This activity describes how you can fold a circle or a large paper plate to form a unit circle.
- The first fold creates the diameter of the circle.
- While the circle is folded it is folded in half again creating a second diameter that is perpendicular to the first diameter.
- Students begin by writing the number of radians (0, π/2, π, 3π/2 and 2π.) and the coordinates for each of the four endpoints of the diameters.
- Refolding the circle (to a quarter of a circle) the students fold the quarter circle in half again. This creates 2 additional diameters and subdivisions of the unit circle to match with π/4,3π/4, 5π/4 and 7π/4. The students also record the coordinates for these endpoints.
- The students return the circle to a quarter circle. This time they fold the quarter circle into three congruent sectors. It will create four additional diameters when the circle is opened up. Students begin by labeling these π/6, π/3, 2π/3, 5π/6, 7π/6,4π/3, 5π/3, and 11π/6. The students also record the coordinates for these endpoints.
- Pictures accompany the activity so students can more clearly understand the written directions.
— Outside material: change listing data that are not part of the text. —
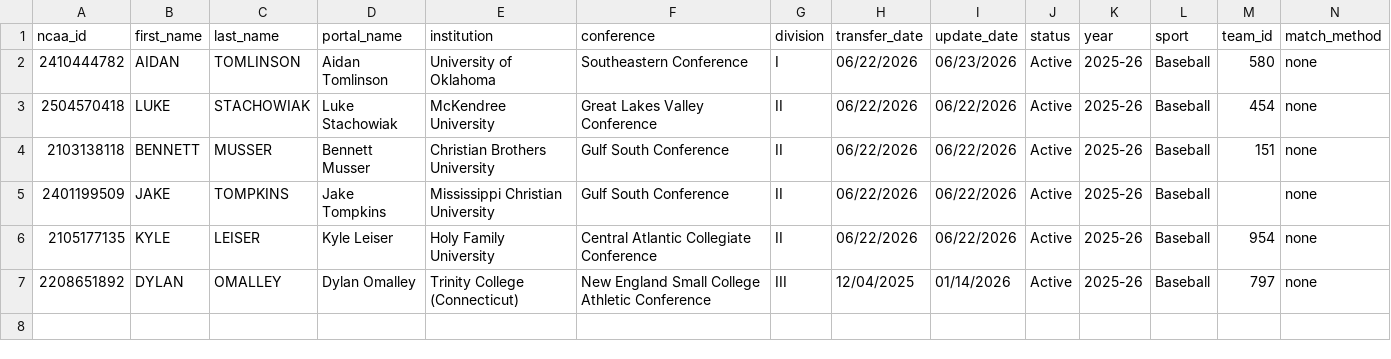
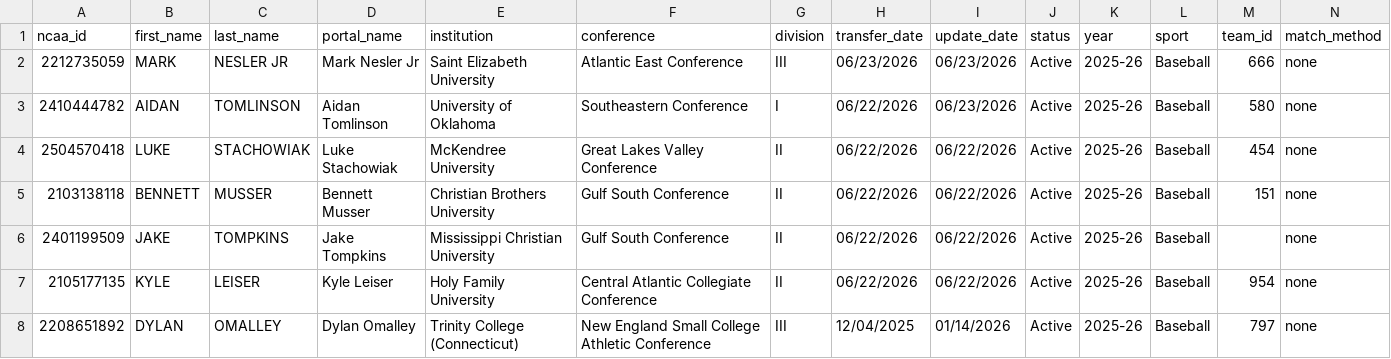
Before and after one commit to JasonR64A/chart-builder, a CSV file: data/portal/unmatched_baseball.csv, drawn as a sheet; only a part is shown; rows hold the shown columns only; the diff names each change by its address in the sheet, - before the commit and + after, or states it on an @@ line.

```diff
--- a/data/portal/unmatched_baseball.csv
+++ b/data/portal/unmatched_baseball.csv
+row 2: 2212735059 | MARK | NESLER JR | Mark Nesler Jr | Saint Elizabeth University | Atlantic East Conference | III | 06/23/2026 | 06/23/2026 | Active | 2025-26 | Baseball | 666 | none
```
Also changed, not shown: data/portal/needs_review_baseball.csv, data/portal_activities.csv, 19 other files.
- A page of 4 blank unit circles has been included that can be used for a follow up activity for the students or for a quiz for the students.
By the end of the activity the students have written the 16 angles around the unit circle and the coordinates for the sixteen endpoints which will correspond to the sine and cosine of the various angles. .
Comments from buyers:
• Great resource!
• Fun foldable!
• Good activity.
• Excited to try this activity in my class!
• So glad I found this! I can't wait to let my Trig kids fold paper plates to make their Unit Circle!!!
• Eager to attempt this activity with my algebra 2 classes.
• Very helpful, even for my honors kids!